■ **EXERCISE**: Each line of the records that follow must come back exactly, with pictures skipped.

(DATA RECORDS begins)

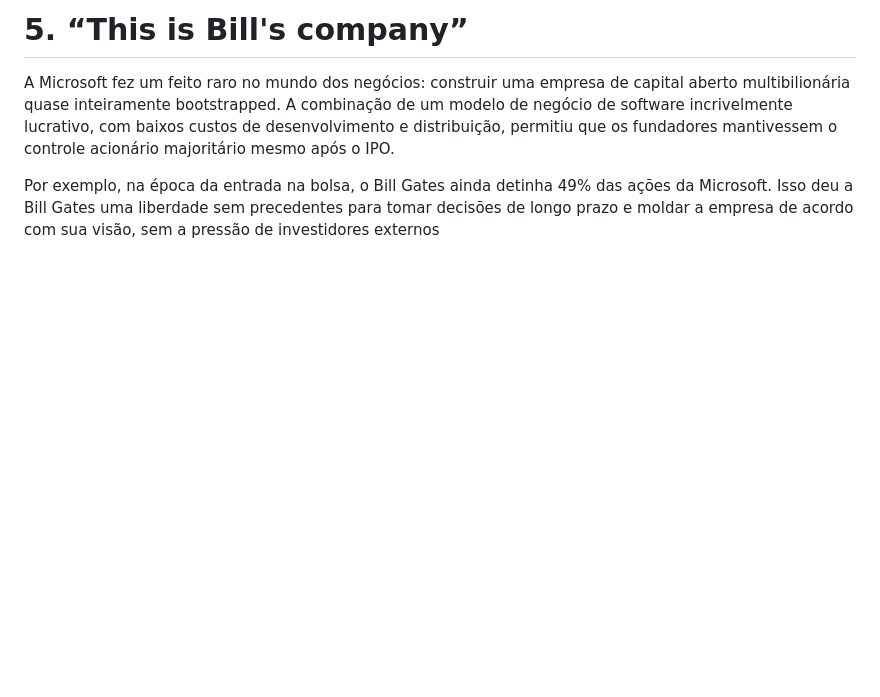
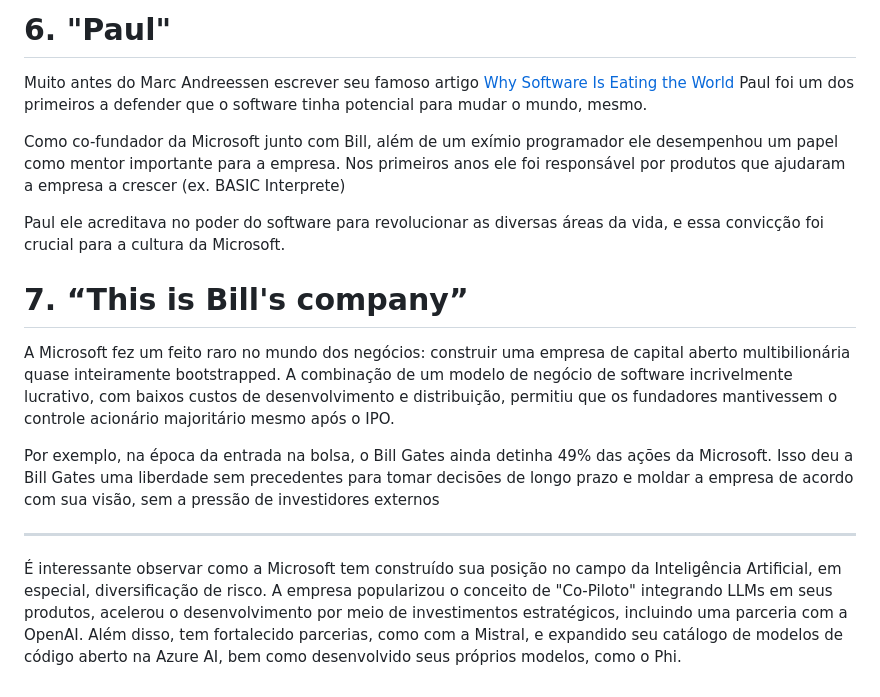
Before and after one commit to maluta/maluta.github.com, a Markdown page: _posts/2024-06-06-microsoft-acquired.md, the part around one of its changes. Rendered like a GitHub page; blank space fills up the shorter version.

```diff
--- a/_posts/2024-06-06-microsoft-acquired.md
+++ b/_posts/2024-06-06-microsoft-acquired.md
@@ -41,6 +43,18 @@ Bill Gates nasceu em uma família de classe alta em Seattle, com pai advogado be
 
-# 5. “This is Bill's company”
+# 6. "Paul"
+
+Muito antes do Marc Andreessen escrever seu famoso artigo [Why Software Is Eating the World](https://a16z.com/why-software-is-eating-the-world/) Paul foi um dos primeiros a defender que o software tinha potencial para mudar o mundo, mesmo.
+
+Como co-fundador da Microsoft junto com Bill, além de um exímio programador ele desempenhou um papel como mentor importante para a empresa. Nos primeiros anos ele foi responsável por produtos que ajudaram a empresa a crescer (ex. BASIC Interprete)
+
+Paul ele acreditava no poder do software para revolucionar as diversas áreas da vida, e essa convicção foi crucial para a cultura da Microsoft.
+
+# 7. “This is Bill's company”
 
 A Microsoft fez um feito raro no mundo dos negócios: construir uma empresa de capital aberto multibilionária quase inteiramente bootstrapped. A combinação de um modelo de negócio de software incrivelmente lucrativo, com baixos custos de desenvolvimento e distribuição, permitiu que os fundadores mantivessem o controle acionário majoritário mesmo após o IPO.
 
 Por exemplo, na época da entrada na bolsa, o Bill Gates ainda detinha 49% das ações da Microsoft. Isso deu a Bill Gates uma liberdade sem precedentes para tomar decisões de longo prazo e moldar a empresa de acordo com sua visão, sem a pressão de investidores externos
+
+---
+
+É interessante observar como a Microsoft tem construído sua posição no campo da Inteligência Artificial, em especial, diversificação de risco. A empresa popularizou o conceito de "Co-Piloto" integrando LLMs em seus produtos, acelerou o desenvolvimento por meio de investimentos estratégicos, incluindo uma parceria com a OpenAI. Além disso, tem fortalecido parcerias, como com a Mistral, e expandido seu catálogo de modelos de código aberto na Azure AI, bem como desenvolvido seus próprios modelos, como o Phi.
```
Also changed, not shown: other parts of _posts/2024-06-06-microsoft-acquired.md (+12 -10 lines).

(DATA RECORDS ends)

■ **EXPECTED OUTPUT**:
Before and after one commit to maluta/maluta.github.com, a Markdown page: _posts/2024-06-06-microsoft-acquired.md, the part around one of its changes. Rendered like a GitHub page; blank space fills up the shorter version.

```diff
--- a/_posts/2024-06-06-microsoft-acquired.md
+++ b/_posts/2024-06-06-microsoft-acquired.md
@@ -41,6 +43,18 @@ Bill Gates nasceu em uma família de classe alta em Seattle, com pai advogado be
 
-# 5. “This is Bill's company”
+# 6. "Paul"
+
+Muito antes do Marc Andreessen escrever seu famoso artigo [Why Software Is Eating the World](https://a16z.com/why-software-is-eating-the-world/) Paul foi um dos primeiros a defender que o software tinha potencial para mudar o mundo, mesmo.
+
+Como co-fundador da Microsoft junto com Bill, além de um exímio programador ele desempenhou um papel como mentor importante para a empresa. Nos primeiros anos ele foi responsável por produtos que ajudaram a empresa a crescer (ex. BASIC Interprete)
+
+Paul ele acreditava no poder do software para revolucionar as diversas áreas da vida, e essa convicção foi crucial para a cultura da Microsoft.
+
+# 7. “This is Bill's company”
 
 A Microsoft fez um feito raro no mundo dos negócios: construir uma empresa de capital aberto multibilionária quase inteiramente bootstrapped. A combinação de um modelo de negócio de software incrivelmente lucrativo, com baixos custos de desenvolvimento e distribuição, permitiu que os fundadores mantivessem o controle acionário majoritário mesmo após o IPO.
 
 Por exemplo, na época da entrada na bolsa, o Bill Gates ainda detinha 49% das ações da Microsoft. Isso deu a Bill Gates uma liberdade sem precedentes para tomar decisões de longo prazo e moldar a empresa de acordo com sua visão, sem a pressão de investidores externos
+
+---
+
+É interessante observar como a Microsoft tem construído sua posição no campo da Inteligência Artificial, em especial, diversificação de risco. A empresa popularizou o conceito de "Co-Piloto" integrando LLMs em seus produtos, acelerou o desenvolvimento por meio de investimentos estratégicos, incluindo uma parceria com a OpenAI. Além disso, tem fortalecido parcerias, como com a Mistral, e expandido seu catálogo de modelos de código aberto na Azure AI, bem como desenvolvido seus próprios modelos, como o Phi.
```
Also changed, not shown: other parts of _posts/2024-06-06-microsoft-acquired.md (+12 -10 lines).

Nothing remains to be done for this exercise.